*** Opening of Recorded information ***

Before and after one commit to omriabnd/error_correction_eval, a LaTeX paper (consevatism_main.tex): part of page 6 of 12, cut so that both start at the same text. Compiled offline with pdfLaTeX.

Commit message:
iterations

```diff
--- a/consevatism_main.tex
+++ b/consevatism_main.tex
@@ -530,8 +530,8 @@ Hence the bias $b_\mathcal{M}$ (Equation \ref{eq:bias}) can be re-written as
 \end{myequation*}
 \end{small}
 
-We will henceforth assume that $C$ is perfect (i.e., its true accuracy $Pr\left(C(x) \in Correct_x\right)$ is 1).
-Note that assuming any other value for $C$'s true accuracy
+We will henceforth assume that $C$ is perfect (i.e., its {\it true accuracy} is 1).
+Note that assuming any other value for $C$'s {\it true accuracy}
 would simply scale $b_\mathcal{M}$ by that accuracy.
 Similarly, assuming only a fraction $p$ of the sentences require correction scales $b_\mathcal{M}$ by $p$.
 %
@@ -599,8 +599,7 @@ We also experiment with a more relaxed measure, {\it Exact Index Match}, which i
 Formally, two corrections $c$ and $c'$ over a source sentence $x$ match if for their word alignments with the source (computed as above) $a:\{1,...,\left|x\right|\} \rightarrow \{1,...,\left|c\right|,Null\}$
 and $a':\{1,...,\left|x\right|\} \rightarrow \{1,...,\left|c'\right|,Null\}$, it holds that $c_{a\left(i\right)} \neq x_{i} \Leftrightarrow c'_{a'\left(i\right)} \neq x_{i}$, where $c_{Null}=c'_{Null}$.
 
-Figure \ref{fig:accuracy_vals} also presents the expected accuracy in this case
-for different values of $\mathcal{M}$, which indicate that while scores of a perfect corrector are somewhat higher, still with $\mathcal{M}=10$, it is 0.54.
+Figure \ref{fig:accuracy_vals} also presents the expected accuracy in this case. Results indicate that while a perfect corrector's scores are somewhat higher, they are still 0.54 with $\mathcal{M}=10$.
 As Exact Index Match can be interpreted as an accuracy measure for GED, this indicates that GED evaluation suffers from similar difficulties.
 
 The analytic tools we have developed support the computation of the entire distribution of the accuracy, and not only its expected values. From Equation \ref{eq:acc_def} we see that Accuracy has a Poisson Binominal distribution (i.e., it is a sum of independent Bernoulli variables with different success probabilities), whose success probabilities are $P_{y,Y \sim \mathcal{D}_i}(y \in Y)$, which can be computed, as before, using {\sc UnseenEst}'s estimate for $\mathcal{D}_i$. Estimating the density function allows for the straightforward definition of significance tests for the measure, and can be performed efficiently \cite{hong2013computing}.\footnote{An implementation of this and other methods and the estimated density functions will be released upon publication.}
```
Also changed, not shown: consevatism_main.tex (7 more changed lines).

*** Close of Recorded information ***
*** Opening of Recorded information ***

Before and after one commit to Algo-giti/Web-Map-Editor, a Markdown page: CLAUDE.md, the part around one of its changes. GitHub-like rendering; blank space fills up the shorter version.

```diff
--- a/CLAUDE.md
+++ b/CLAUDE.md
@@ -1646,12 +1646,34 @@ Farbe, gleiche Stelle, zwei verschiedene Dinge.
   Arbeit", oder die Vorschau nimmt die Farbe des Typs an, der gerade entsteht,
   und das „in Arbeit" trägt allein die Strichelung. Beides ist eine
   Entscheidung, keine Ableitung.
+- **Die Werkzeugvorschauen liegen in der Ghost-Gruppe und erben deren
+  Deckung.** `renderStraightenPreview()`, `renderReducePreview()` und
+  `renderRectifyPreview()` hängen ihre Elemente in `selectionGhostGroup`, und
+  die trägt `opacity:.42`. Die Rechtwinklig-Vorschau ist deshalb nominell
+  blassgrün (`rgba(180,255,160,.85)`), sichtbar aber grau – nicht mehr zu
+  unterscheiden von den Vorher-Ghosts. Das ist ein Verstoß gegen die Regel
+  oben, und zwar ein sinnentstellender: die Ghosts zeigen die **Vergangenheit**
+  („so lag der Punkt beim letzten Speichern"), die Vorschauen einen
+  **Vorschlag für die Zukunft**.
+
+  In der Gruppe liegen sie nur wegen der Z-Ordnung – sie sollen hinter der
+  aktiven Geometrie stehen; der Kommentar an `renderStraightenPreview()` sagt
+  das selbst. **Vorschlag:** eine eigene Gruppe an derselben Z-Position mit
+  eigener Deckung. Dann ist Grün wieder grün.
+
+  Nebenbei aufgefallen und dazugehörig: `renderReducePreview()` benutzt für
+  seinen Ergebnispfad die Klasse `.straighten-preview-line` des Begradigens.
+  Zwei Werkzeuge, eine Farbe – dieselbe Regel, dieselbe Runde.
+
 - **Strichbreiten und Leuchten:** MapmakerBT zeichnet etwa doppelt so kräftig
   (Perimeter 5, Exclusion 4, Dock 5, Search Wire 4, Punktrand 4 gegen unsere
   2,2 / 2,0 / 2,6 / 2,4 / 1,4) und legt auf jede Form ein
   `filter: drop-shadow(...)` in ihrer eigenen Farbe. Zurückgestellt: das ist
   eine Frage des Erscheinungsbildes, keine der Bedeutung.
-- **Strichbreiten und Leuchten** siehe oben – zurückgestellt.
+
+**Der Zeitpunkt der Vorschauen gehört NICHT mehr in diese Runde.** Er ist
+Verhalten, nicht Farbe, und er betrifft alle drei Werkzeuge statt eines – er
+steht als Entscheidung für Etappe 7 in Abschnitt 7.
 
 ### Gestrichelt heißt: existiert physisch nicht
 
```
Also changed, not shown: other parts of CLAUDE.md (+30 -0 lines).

*** Close of Recorded information ***
*** Opening of Recorded information ***

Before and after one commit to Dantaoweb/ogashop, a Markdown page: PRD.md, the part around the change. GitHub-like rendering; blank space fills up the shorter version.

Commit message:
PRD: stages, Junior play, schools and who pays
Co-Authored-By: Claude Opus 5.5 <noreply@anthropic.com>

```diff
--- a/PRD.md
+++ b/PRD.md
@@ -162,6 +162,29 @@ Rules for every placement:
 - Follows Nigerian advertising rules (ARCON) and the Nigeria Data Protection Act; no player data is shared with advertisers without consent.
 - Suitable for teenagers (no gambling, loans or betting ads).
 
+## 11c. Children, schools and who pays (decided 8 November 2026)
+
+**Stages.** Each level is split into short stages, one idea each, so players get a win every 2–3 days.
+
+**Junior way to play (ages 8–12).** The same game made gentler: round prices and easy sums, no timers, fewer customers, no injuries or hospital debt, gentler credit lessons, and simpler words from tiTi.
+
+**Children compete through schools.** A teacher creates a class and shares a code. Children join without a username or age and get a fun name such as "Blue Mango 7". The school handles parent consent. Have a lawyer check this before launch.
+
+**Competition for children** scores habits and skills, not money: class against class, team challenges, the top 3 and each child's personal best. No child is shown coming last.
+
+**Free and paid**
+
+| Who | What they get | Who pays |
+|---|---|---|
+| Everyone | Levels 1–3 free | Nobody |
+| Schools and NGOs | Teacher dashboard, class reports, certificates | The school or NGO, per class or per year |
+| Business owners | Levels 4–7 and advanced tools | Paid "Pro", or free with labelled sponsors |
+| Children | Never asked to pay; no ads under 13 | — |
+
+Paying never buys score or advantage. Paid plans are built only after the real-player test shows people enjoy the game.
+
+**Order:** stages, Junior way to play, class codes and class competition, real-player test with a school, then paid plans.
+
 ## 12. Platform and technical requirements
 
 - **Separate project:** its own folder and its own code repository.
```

*** Close of Recorded information ***

Search the entries for the string "pays" and collect each line that has it.

PRD: stages, Junior play, schools and who pays
+## 11c. Children, schools and who pays (decided 8 November 2026)
+| Who | What they get | Who pays |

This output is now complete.